### Required work
Pictures aside, repeat every record below exactly.

### Records
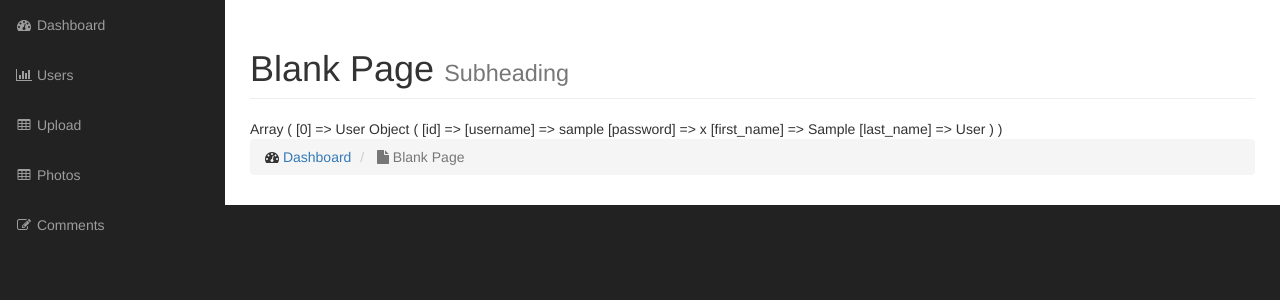
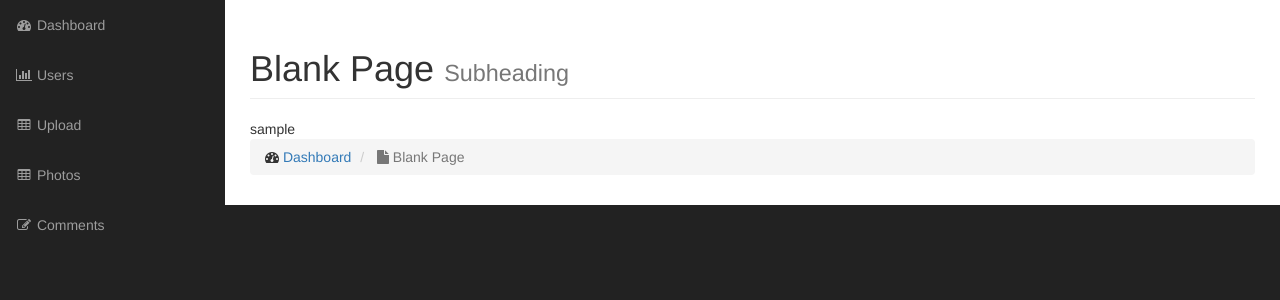
Before and after one commit to CFahy123/2019, a PHP site: page /admin in a window 1280 px wide. Shown: the part 51-351 px from the top of the page. Run offline with PHP 8.4, Linux system fonts and the light colour scheme; the visitor is signed in with stand-in values (Sample User, id 1); tables that the repository leaves empty or names only in its code hold one stand-in row (values such as "Sample post"); grey boxes labelled with a size stand in for pictures from a placeholder-image service; a stand-in replaces the project's code that opens the database connection; some libraries are stand-ins or nearby versions.

Commit message:
created parent class for Users to inherit from

```diff
--- a/admin/includes/admin_content.php
+++ b/admin/includes/admin_content.php
@@ -10,23 +10,11 @@
 
 
                         <?php
-
-                        // $user = new User();
-                        // $user->username = 'Ozzie';
-                        // $user->password = "Ironman";
-                        // $user->first_name = 'Ozzie';
-                        // $user->last_name = 'Ozborne';
-                        // $user->save();
-
-                        // $user = new User();
-                        // $user->username = 'nchomksy';
-                        // $user->password = "pizza";
-                        // $user->first_name = 'noam';
-                        // $user->last_name = 'chomsky';
-                        // $user->save();
-
-                         $users = User::find_all();
-                         print_r($users);
+                        $users = User::find_all();
+                        //print_r($users);
+                        foreach ($users as $user) {
+                            echo $user->username . "<br>";
+                        }
 
 
                         ?>
--- a/admin/includes/init.php
+++ b/admin/includes/init.php
@@ -2,8 +2,10 @@
 
 require_once("functions.php");
 require_once("new_config.php");
-require_once("Database.php");
+require_once("database.php");
+require_once("db_object.php");
 require_once("user.php");
 require_once("session.php");
 
+
 ?>
--- a/admin/includes/user.php
+++ b/admin/includes/user.php
@@ -1,6 +1,6 @@
 <?php
 
-class User {
+class User extends Db_object {
 
     protected static $db_table = "users";
     protected static $db_table_fields = ['username','password','user_name','first_name','last_name'];
@@ -9,49 +9,6 @@ class User {
     public $password;
     public $first_name;
     public $last_name;
-
-    public static function instantiation($the_record) {
-
-        $the_object = new self;
-
-        foreach ($the_record as $the_attribute => $value) {
-
-            if($the_object->has_the_attribute($the_attribute)){
-                $the_object->$the_attribute = $value;
-            }
-
-        }
-        return $the_object;
-    }
-
-    private function has_the_attribute($the_attribute) {
-        $object_properties =  get_object_vars($this);
-        return array_key_exists($the_attribute,$object_properties);
-    }
-
-
-    public static function find_all() {
-        return self::find_this_query("SELECT * FROM " . self::$db_table  . " ");
-    }
-
-    public static function find_by_id($user_id) {
-        $the_result_array =  self::find_this_query("SELECT * FROM " . self::$db_table  . " WHERE id = $user_id LIMIT 1");
-        return !empty($the_result_array) ? array_shift($the_result_array) : false;
-    }
-
-    public static function find_this_query($sql) {
-		global $database;
-		$result_set = $database->query($sql);
-		$the_object_array = array();
-		while($row = mysqli_fetch_array($result_set)) {
-
-		$the_object_array[] = self::instantiation($row);
-
-		}
-
-		return $the_object_array;
-
-		}
 
 
     public static function verify_user($username, $password ) {
```
Also changed, not shown: admin/includes/db_object.php (added, +56 -0 lines).
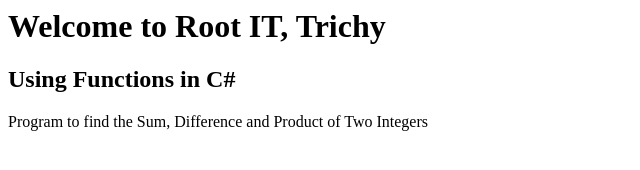
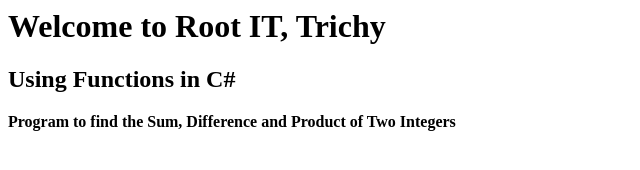
Before and after one commit to rootanand/SamplePage, a plain HTML site: page index.html in a window 1280 px wide. Shown: the whole page, without its empty margins (0-640 px from the left). Drawn offline with Linux system fonts and the light colour scheme.

Commit message:
Update index.html

```diff
--- a/index.html
+++ b/index.html
@@ -4,7 +4,7 @@
 <h2>Using Functions in C#</h2>
   </head>
 <body>
-  <p><bold>Program to find the Sum, Difference and Product of Two Integers</bold></p>
+  <p><b>Program to find the Sum, Difference and Product of Two Integers</b</p>
 <script src="https://gist.github.com/rootanand/ae9a495af789c8950155c1338f6be72c.js"></script>
 </body>
 </html>
```
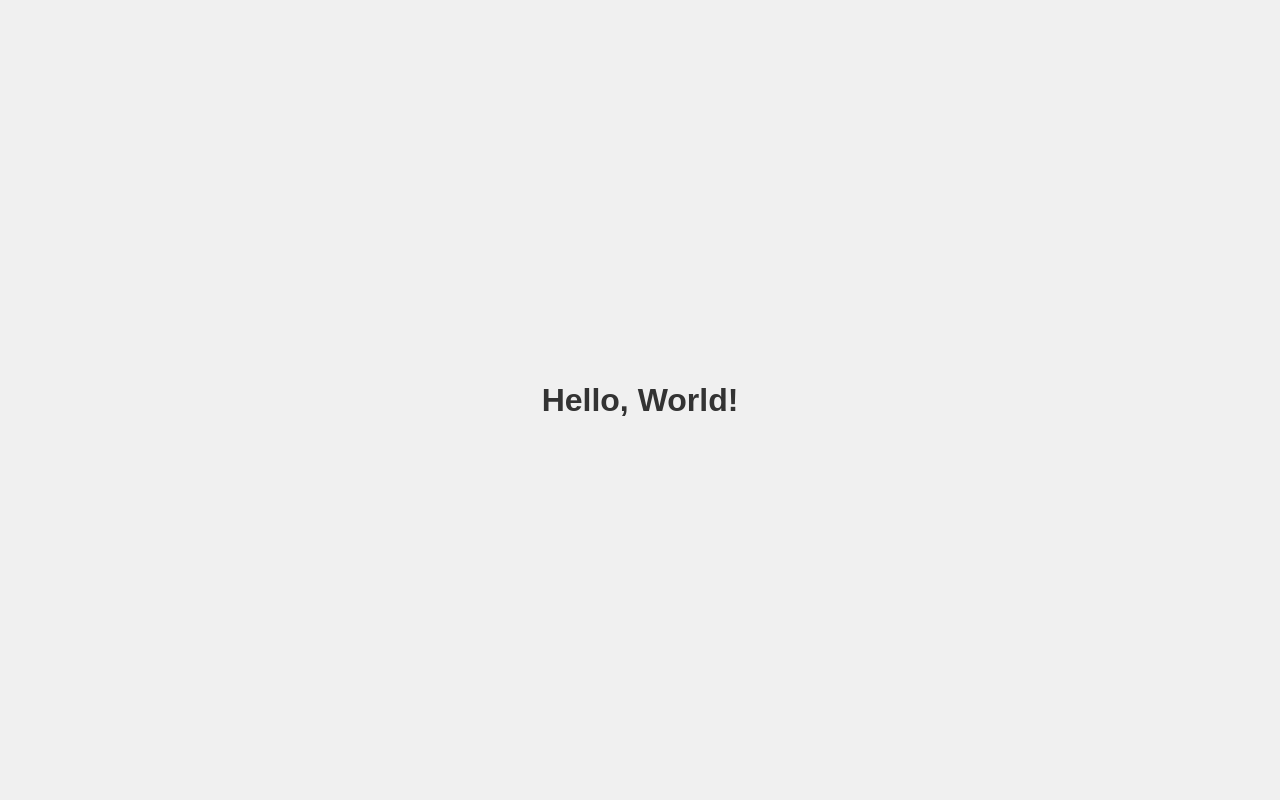
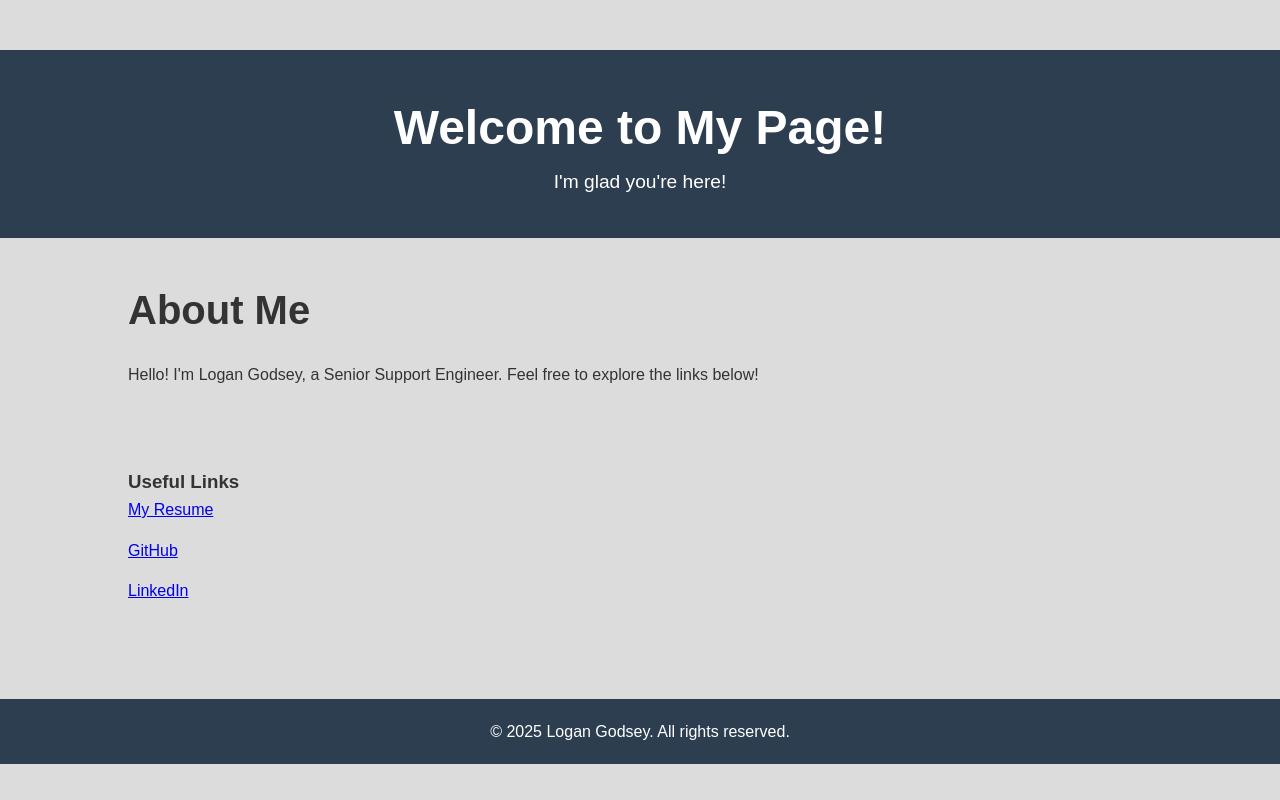
Before and after one commit to imlogang/api-service, a plain HTML site: page website/index.html in a window 1280 px wide. Drawn offline with Linux system fonts and the light colour scheme.

Commit message:
add real website

```diff
--- a/website/index.html
+++ b/website/index.html
@@ -3,23 +3,42 @@
 <head>
     <meta charset="UTF-8">
     <meta name="viewport" content="width=device-width, initial-scale=1.0">
-    <title>Hello World Page</title>
-    <style>
-        body {
-            display: flex;
-            justify-content: center;
-            align-items: center;
-            height: 100vh;
-            margin: 0;
-            font-family: Arial, sans-serif;
-            background-color: #f0f0f0;
-        }
-        h1 {
-            color: #333;
-        }
-    </style>
+    <meta name="description" content="Basic Greeting Page">
+    <title>Logan Godsey</title>
+    <link rel="stylesheet" href="style.css">
 </head>
 <body>
-    <h1>Hello, World!</h1>
+
+    <header>
+        <div class="container">
+            <h1>Welcome to My Page!</h1>
+            <p>I'm glad you're here!</p>
+        </div>
+    </header>
+
+    <section id="about">
+        <div class="container">
+            <h2>About Me</h2>
+            <p>Hello! I'm Logan Godsey, a Senior Support Engineer. Feel free to explore the links below!</p>
+        </div>
+    </section>
+
+    <section id="links">
+        <div class="container">
+            <h3>Useful Links</h3>
+            <ul>
+                <li><a href="resume.html" target="_blank">My Resume</a></li></li>
+                <li><a href="https://www.github.com/imlogang" target="_blank">GitHub</a></li>
+                <li><a href="https://www.linkedin.com/in/logan-godsey/" target="_blank">LinkedIn</a></li>
+            </ul>
+        </div>
+    </section>
+
+    <footer>
+        <div class="container">
+            <p>&copy; 2025 Logan Godsey. All rights reserved.</p>
+        </div>
+    </footer>
+
 </body>
 </html>
--- /dev/null
+++ b/website/style.css
@@ -0,0 +1,82 @@
+/* Reset default styles */
+* {
+    margin: 0;
+    padding: 0;
+    box-sizing: border-box;
+}
+
+/* Body and container setup */
+body {
+    font-family: Arial, sans-serif;
+    line-height: 1.6;
+    background-color: #dcdcdc; /* Light gray background */
+    color: #333;
+    padding-top: 50px;
+}
+
+.container {
+    width: 80%;
+    margin: 0 auto;
+}
+
+/* Header */
+header {
+    background-color: #2c3e50;
+    color: white;
+    padding: 40px 0;
+    text-align: center;
+}
+
+header h1 {
+    font-size: 3em;
+}
+
+header p {
+    font-size: 1.2em;
+}
+
+/* Section styling */
+section {
+    padding: 40px 0;
+}
+
+section h2 {
+    font-size: 2.5em;
+    margin-bottom: 20px;
+}
+
+section ul {
+    list-style-type: none;
+    padding-left: 0;
+}
+
+section ul li {
+    margin-bottom: 15px;
+}
+
+section ul li h3 {
+    font-size: 1.8em;
+}
+
+section ul li p {
+    font-size: 1.1em;
+}
+
+/* Contact section */
+#contact a {
+    text-decoration: none;
+    color: #3498db;
+}
+
+#contact a:hover {
+    text-decoration: underline;
+}
+
+/* Footer */
+footer {
+    background-color: #2c3e50;
+    color: white;
+    text-align: center;
+    padding: 20px 0;
+    margin-top: 40px;
+}
```
Also changed, not shown: website/resume.html (added, +72 -0 lines), website/script.js (added, +9 -0 lines).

### Answer space
Before and after one commit to CFahy123/2019, a PHP site: page /admin in a window 1280 px wide. Shown: the part 51-351 px from the top of the page. Run offline with PHP 8.4, Linux system fonts and the light colour scheme; the visitor is signed in with stand-in values (Sample User, id 1); tables that the repository leaves empty or names only in its code hold one stand-in row (values such as "Sample post"); grey boxes labelled with a size stand in for pictures from a placeholder-image service; a stand-in replaces the project's code that opens the database connection; some libraries are stand-ins or nearby versions.

Commit message:
created parent class for Users to inherit from

```diff
--- a/admin/includes/admin_content.php
+++ b/admin/includes/admin_content.php
@@ -10,23 +10,11 @@
 
 
                         <?php
-
-                        // $user = new User();
-                        // $user->username = 'Ozzie';
-                        // $user->password = "Ironman";
-                        // $user->first_name = 'Ozzie';
-                        // $user->last_name = 'Ozborne';
-                        // $user->save();
-
-                        // $user = new User();
-                        // $user->username = 'nchomksy';
-                        // $user->password = "pizza";
-                        // $user->first_name = 'noam';
-                        // $user->last_name = 'chomsky';
-                        // $user->save();
-
-                         $users = User::find_all();
-                         print_r($users);
+                        $users = User::find_all();
+                        //print_r($users);
+                        foreach ($users as $user) {
+                            echo $user->username . "<br>";
+                        }
 
 
                         ?>
--- a/admin/includes/init.php
+++ b/admin/includes/init.php
@@ -2,8 +2,10 @@
 
 require_once("functions.php");
 require_once("new_config.php");
-require_once("Database.php");
+require_once("database.php");
+require_once("db_object.php");
 require_once("user.php");
 require_once("session.php");
 
+
 ?>
--- a/admin/includes/user.php
+++ b/admin/includes/user.php
@@ -1,6 +1,6 @@
 <?php
 
-class User {
+class User extends Db_object {
 
     protected static $db_table = "users";
     protected static $db_table_fields = ['username','password','user_name','first_name','last_name'];
@@ -9,49 +9,6 @@ class User {
     public $password;
     public $first_name;
     public $last_name;
-
-    public static function instantiation($the_record) {
-
-        $the_object = new self;
-
-        foreach ($the_record as $the_attribute => $value) {
-
-            if($the_object->has_the_attribute($the_attribute)){
-                $the_object->$the_attribute = $value;
-            }
-
-        }
-        return $the_object;
-    }
-
-    private function has_the_attribute($the_attribute) {
-        $object_properties =  get_object_vars($this);
-        return array_key_exists($the_attribute,$object_properties);
-    }
-
-
-    public static function find_all() {
-        return self::find_this_query("SELECT * FROM " . self::$db_table  . " ");
-    }
-
-    public static function find_by_id($user_id) {
-        $the_result_array =  self::find_this_query("SELECT * FROM " . self::$db_table  . " WHERE id = $user_id LIMIT 1");
-        return !empty($the_result_array) ? array_shift($the_result_array) : false;
-    }
-
-    public static function find_this_query($sql) {
-		global $database;
-		$result_set = $database->query($sql);
-		$the_object_array = array();
-		while($row = mysqli_fetch_array($result_set)) {
-
-		$the_object_array[] = self::instantiation($row);
-
-		}
-
-		return $the_object_array;
-
-		}
 
 
     public static function verify_user($username, $password ) {
```
Also changed, not shown: admin/includes/db_object.php (added, +56 -0 lines).
Before and after one commit to rootanand/SamplePage, a plain HTML site: page index.html in a window 1280 px wide. Shown: the whole page, without its empty margins (0-640 px from the left). Drawn offline with Linux system fonts and the light colour scheme.

Commit message:
Update index.html

```diff
--- a/index.html
+++ b/index.html
@@ -4,7 +4,7 @@
 <h2>Using Functions in C#</h2>
   </head>
 <body>
-  <p><bold>Program to find the Sum, Difference and Product of Two Integers</bold></p>
+  <p><b>Program to find the Sum, Difference and Product of Two Integers</b</p>
 <script src="https://gist.github.com/rootanand/ae9a495af789c8950155c1338f6be72c.js"></script>
 </body>
 </html>
```
Before and after one commit to imlogang/api-service, a plain HTML site: page website/index.html in a window 1280 px wide. Drawn offline with Linux system fonts and the light colour scheme.

Commit message:
add real website

```diff
--- a/website/index.html
+++ b/website/index.html
@@ -3,23 +3,42 @@
 <head>
     <meta charset="UTF-8">
     <meta name="viewport" content="width=device-width, initial-scale=1.0">
-    <title>Hello World Page</title>
-    <style>
-        body {
-            display: flex;
-            justify-content: center;
-            align-items: center;
-            height: 100vh;
-            margin: 0;
-            font-family: Arial, sans-serif;
-            background-color: #f0f0f0;
-        }
-        h1 {
-            color: #333;
-        }
-    </style>
+    <meta name="description" content="Basic Greeting Page">
+    <title>Logan Godsey</title>
+    <link rel="stylesheet" href="style.css">
 </head>
 <body>
-    <h1>Hello, World!</h1>
+
+    <header>
+        <div class="container">
+            <h1>Welcome to My Page!</h1>
+            <p>I'm glad you're here!</p>
+        </div>
+    </header>
+
+    <section id="about">
+        <div class="container">
+            <h2>About Me</h2>
+            <p>Hello! I'm Logan Godsey, a Senior Support Engineer. Feel free to explore the links below!</p>
+        </div>
+    </section>
+
+    <section id="links">
+        <div class="container">
+            <h3>Useful Links</h3>
+            <ul>
+                <li><a href="resume.html" target="_blank">My Resume</a></li></li>
+                <li><a href="https://www.github.com/imlogang" target="_blank">GitHub</a></li>
+                <li><a href="https://www.linkedin.com/in/logan-godsey/" target="_blank">LinkedIn</a></li>
+            </ul>
+        </div>
+    </section>
+
+    <footer>
+        <div class="container">
+            <p>&copy; 2025 Logan Godsey. All rights reserved.</p>
+        </div>
+    </footer>
+
 </body>
 </html>
--- /dev/null
+++ b/website/style.css
@@ -0,0 +1,82 @@
+/* Reset default styles */
+* {
+    margin: 0;
+    padding: 0;
+    box-sizing: border-box;
+}
+
+/* Body and container setup */
+body {
+    font-family: Arial, sans-serif;
+    line-height: 1.6;
+    background-color: #dcdcdc; /* Light gray background */
+    color: #333;
+    padding-top: 50px;
+}
+
+.container {
+    width: 80%;
+    margin: 0 auto;
+}
+
+/* Header */
+header {
+    background-color: #2c3e50;
+    color: white;
+    padding: 40px 0;
+    text-align: center;
+}
+
+header h1 {
+    font-size: 3em;
+}
+
+header p {
+    font-size: 1.2em;
+}
+
+/* Section styling */
+section {
+    padding: 40px 0;
+}
+
+section h2 {
+    font-size: 2.5em;
+    margin-bottom: 20px;
+}
+
+section ul {
+    list-style-type: none;
+    padding-left: 0;
+}
+
+section ul li {
+    margin-bottom: 15px;
+}
+
+section ul li h3 {
+    font-size: 1.8em;
+}
+
+section ul li p {
+    font-size: 1.1em;
+}
+
+/* Contact section */
+#contact a {
+    text-decoration: none;
+    color: #3498db;
+}
+
+#contact a:hover {
+    text-decoration: underline;
+}
+
+/* Footer */
+footer {
+    background-color: #2c3e50;
+    color: white;
+    text-align: center;
+    padding: 20px 0;
+    margin-top: 40px;
+}
```
Also changed, not shown: website/resume.html (added, +72 -0 lines), website/script.js (added, +9 -0 lines).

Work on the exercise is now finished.